A Writtle College Sports Turf student has visited Georgia with the Rugby Football Union to help assess the country’s pitches.
Stuart Facey, a Writtle College Apprentice, visited the country for a week to help develop a plan to bring the pitches up to world-class standard.
The work was part of the Unity Project, a key element of the RFU’s legacy commitment, as hosts of the 2015 Rugby World Cup, to develop other rugby nations. It is building links between its constituent bodies and other nations through partnerships with World Rugby, Rugby Europe and UK Sport to grow and develop the game in over 15 of Europe's key developing rugby nations. Counties in the UK have been twinned with the identified nations, with Kent and Essex being given Georgia, where rugby is the second most popular sport.
Stuart, from Witham, explained: “Last year the RFU went out to Georgia and conducted a survey which identified coaching and pitches as areas that needed improvement. I went out on their second visit to assess the pitches and to help create a plan of how to develop them.
“It came about as the RFU contacted the College when they needed someone to help with this work, due to the College’s reputation in training in Sports Turf. A lot of past students have worked with major football clubs, like Arsenal. I met the criteria and ended up going out to Georgia with Keith Kent, who is the head groundsman at Twickenham, and it was fantastic to learn from him. I’m hoping to work at Twickenham for the World Cup.”
While in Georgia, the 23-year-old visited the British Ambassador’s residence for the Queen’s birthday celebrations – but this was a far cry from the everyday life he saw in the country: “It was a really interesting cultural experience to go out to Georgia. There’s been such political upheaval and civil war recently and there are still signs of that, such as derelict buildings.”
Stuart is currently working at New Hall School in Chelmsford on its grounds while studying one day a month at Writtle College for his Level 3 Diploma in Work-based Horticulture (Sports Turf - Groundsman). He has already completed his Level 2 at the College and is studying alongside his twin brother, who is also employed as an Apprentice groundsman while studying Sports Turf.

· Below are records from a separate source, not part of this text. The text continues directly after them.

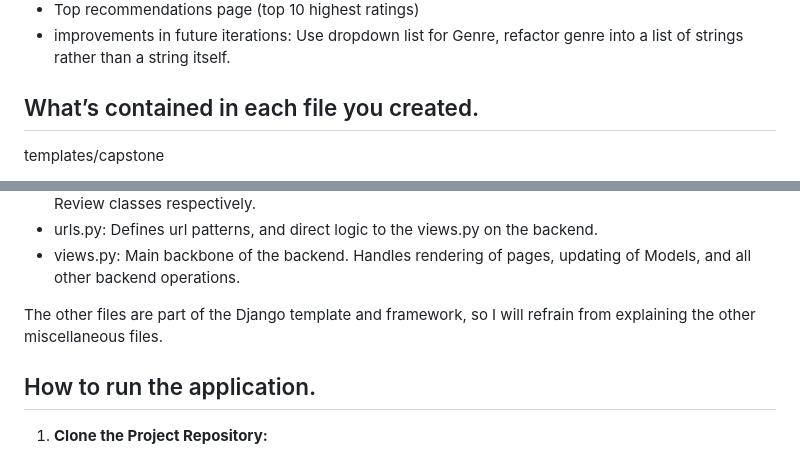
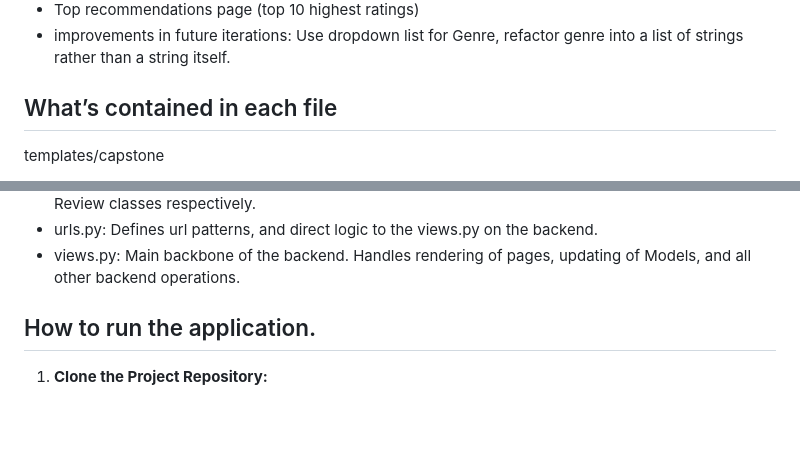
Before and after one commit to janald99/cs50, a Markdown page: README.md, 2 parts joined by grey strips. GitHub-like rendering; blank space fills up the shorter version.

```diff
--- a/README.md
+++ b/README.md
@@ -38,7 +38,7 @@ I also experimented the different forms of logic handling. For some features, i
 - Top recommendations page (top 10 highest ratings)
 - improvements in future iterations: Use dropdown list for Genre, refactor genre into a list of strings rather than a string itself.
 
-## What’s contained in each file you created.
+## What’s contained in each file
 
 templates/capstone
 - index.html: the main page which features the list of shows. could be filtered to all shows, favorites, and by search results.
@@ -56,8 +56,6 @@ python files
 - models.py: Contains the Models that are registered in the database. Contains User, Show, Rating, and Review classes respectively.
 - urls.py: Defines url patterns, and direct logic to the views.py on the backend.
 - views.py: Main backbone of the backend. Handles rendering of pages, updating of Models, and all other backend operations.
-
-The other files are part of the Django template and framework, so I will refrain from explaining the other miscellaneous files.
 
 
 ## How to run the application.
```
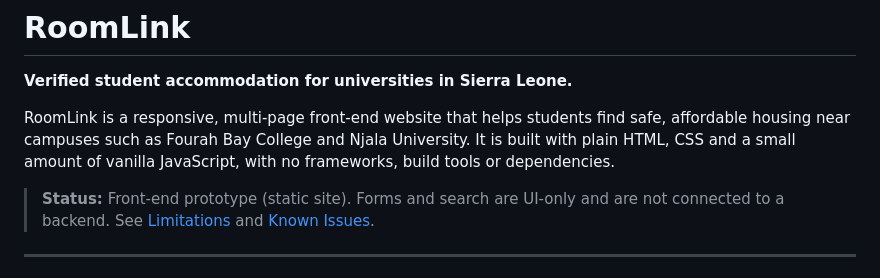
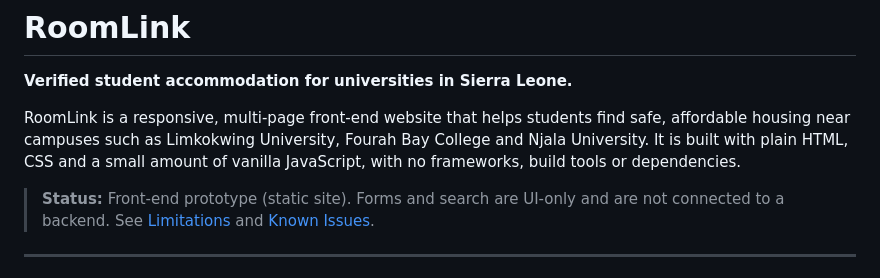
Before and after one commit to barriemamadu1201-bit/DCOMP204_Web_Design_Assignment2_905005802_BIT1102-Sem3, a Markdown page: README.md, the part around the change. GitHub-like rendering.

```diff
--- a/README.md
+++ b/README.md
@@ -2,7 +2,7 @@
 
 **Verified student accommodation for universities in Sierra Leone.**
 
-RoomLink is a responsive, multi-page front-end website that helps students find safe, affordable housing near campuses such as Fourah Bay College and Njala University. It is built with plain HTML, CSS and a small amount of vanilla JavaScript, with no frameworks, build tools or dependencies.
+RoomLink is a responsive, multi-page front-end website that helps students find safe, affordable housing near campuses such as Limkokwing University, Fourah Bay College and Njala University. It is built with plain HTML, CSS and a small amount of vanilla JavaScript, with no frameworks, build tools or dependencies.
 
 > **Status:** Front-end prototype (static site). Forms and search are UI-only and are not connected to a backend. See [Limitations](#limitations) and [Known Issues](#known-issues).
 
```
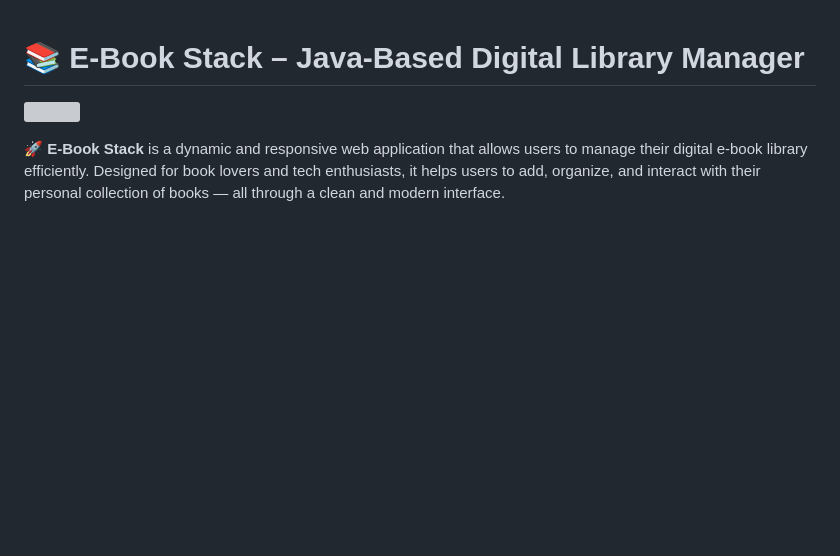
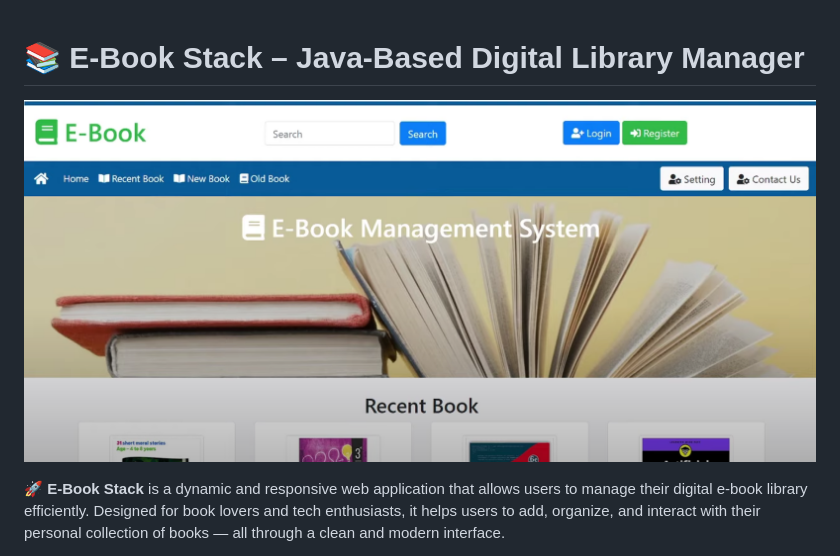
Before and after one commit to piyush5093/Ebook, a Markdown page: README.md, the part around the change. Drawn GitHub-style; blank space fills up the shorter version; grey boxes are pictures that could not be loaded.

```diff
--- a/README.md
+++ b/README.md
@@ -1,6 +1,6 @@
 # 📚 E-Book Stack – Java-Based Digital Library Manager
 
-![](https://github.com/piyush5093/Ebook/blob/main/Screenshot%202025-07-21%20093247.png)
+![](https://github.com/piyush5093/Ebook/blob/main/Screenshot%202025-07-21%20094508.png)
 
 🚀 **E-Book Stack** is a dynamic and responsive web application that allows users to manage their digital e-book library efficiently. Designed for book lovers and tech enthusiasts, it helps users to add, organize, and interact with their personal collection of books — all through a clean and modern interface.
 
```
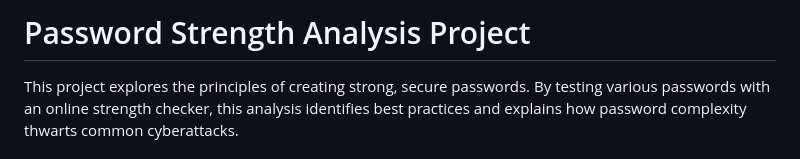
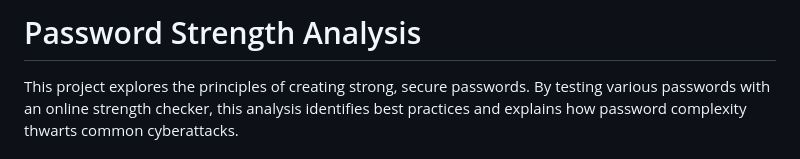
Before and after one commit to nikhilkumar0102/Elevate_Labs-Cyber-Security-Internship, a Markdown page: Task6 Create a Strong Password and Evaluate Its Strength/README.markdown, the part around the change. Rendered like a GitHub page.

```diff
--- a/Task6 Create a Strong Password and Evaluate Its Strength/README.markdown
+++ b/Task6 Create a Strong Password and Evaluate Its Strength/README.markdown
@@ -1,4 +1,4 @@
-# Password Strength Analysis Project
+# Password Strength Analysis
 
 This project explores the principles of creating strong, secure passwords. By testing various passwords with an online strength checker, this analysis identifies best practices and explains how password complexity thwarts common cyberattacks.
 
```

Sports Turf Lecturer Nigel Beckford said: “I feel privileged to be able to facilitate students in furthering their careers. The number of students that have gone out from Writtle to take up positions of responsibility in prestigious clubs and golf courses is now racking up. Some have gone on to win national competitions and become recognised and respected Turf Managers in the Sports Turf industry. This year’s crop of Level 3 Apprentices are looking equally promising.”